The new MOT test changes: Here is what you need to know
17 October 2018
/ Motasoft Administrator
The year was 1960 – Chubby Checker and the Twist are the years hottest dance craze, Cliff Richard is every teenage girls pop star bedroom wall pin up, Australian Jack Brabham won his second Formula One World Championship, and the debut episode of Coronation Street hit our TV screens for the first time.
This was also the year that the MOT test was introduced. The test was originally a basic test including brakes, lights and steering check which was to be carried out after the vehicle was ten years old and every year thereafter.
Almost sixty years on, there have been many changes to the test. The latest changes will take effect from this May 20th 2018, which will be bringing the MOT test up to date with new new defect types and stricter rules for diesel car emissions.
So what exactly is changing?
Defects will be categorised differently
Defects will be classed as dangerous, major and minor to protect people from unsafe vehicles. Advisories (items you need to monitor) will also still feature. Dangerous and Major defects are failures on the MOT test. The Minor category is a pass but would still require you to look at the failure and to get it repaired to prevent it becoming a major or possibly dangerous by the next MOT a year later.
Dangerous = A direct and immediate risk to road safety or has a serious impact on the environment. Do not drive until repaired
Major = It may affect the vehicles safety, put other road users at risk or have an impact on the environment. Should be repaired as soon as possible
Minor = No Significant effect on the safety of the vehicle or impact on the environment
Advisory = It could become serious in future. Monitor and repair if necessary
Pass = Meets minimum legal standards

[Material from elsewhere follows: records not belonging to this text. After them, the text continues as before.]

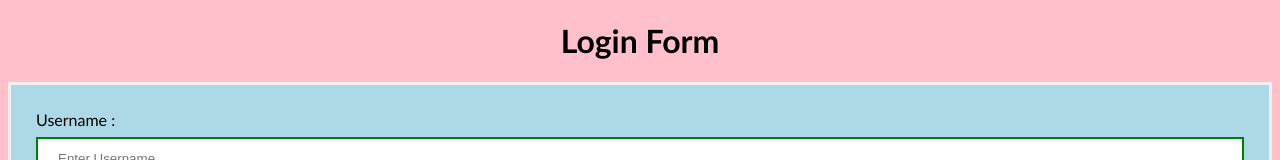
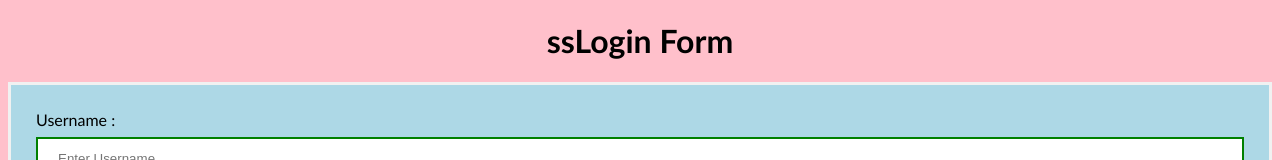
Before and after one commit to gireeshteli/2020project, a plain HTML site: page index.html in a window 1280 px wide. Shown: the top 160 px of the page. Drawn offline with Linux system fonts and the light colour scheme.

Commit message:
login from moidfied

```diff
--- a/index.html
+++ b/index.html
@@ -45,7 +45,7 @@ button {
 </style>
 </head>
 <body>
-    <center> <h1> Login Form </h1> </center>
+    <center> <h1>ssLogin Form </h1> </center>
     <form>
         <div class="container">
             <label>Username : </label>
```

Tighter limits for smoke on diesel vehicles to help improve air quality
Do you own a diesel car?
If so, this new rule change will definitely be one of interest to you. There will be stricter limits for emissions from diesel cars with a DPF (diesel particulate filter) . If the MOT tester finds smoke coming from the exhaust or that the DPF has been tampered with this will result with a major fault defect on your certificate.
Totally new checks
There is also some new items that will be tested during your MOT, including:
If your brake fluid has been contaminated
For fluid leaks posing an environmental risk
Reversing lights on vehicles first used from September 2009
Daytime running lights on vehicles first used from March 2018 (most of these will not have their first MOT till 2021)
The MOT certificate also gets a make-over
The new changes not just see an overhaul of changes to the test itself, but this is also includes an update to your certificate.
It will be much more clearer and list the defects under the new categories, so they are clear and easier to understand.
Vehicles that are more than 40 years old will no longer need to take the test (unless substantially changed)
Vehicles which are more than 40 years old and have not been substantially changed will be exempt from the MOT test. You won’t have to apply to stop getting an MOT for your vehicle.
Got any questions about your MOT or would like to book your vehicle in?
Call us on 01323 769233 or email firstname.lastname@example.org and speak to our friendly team today!
Our MOT station is based in Westham, East Sussex, you can find out more about our MOTs here.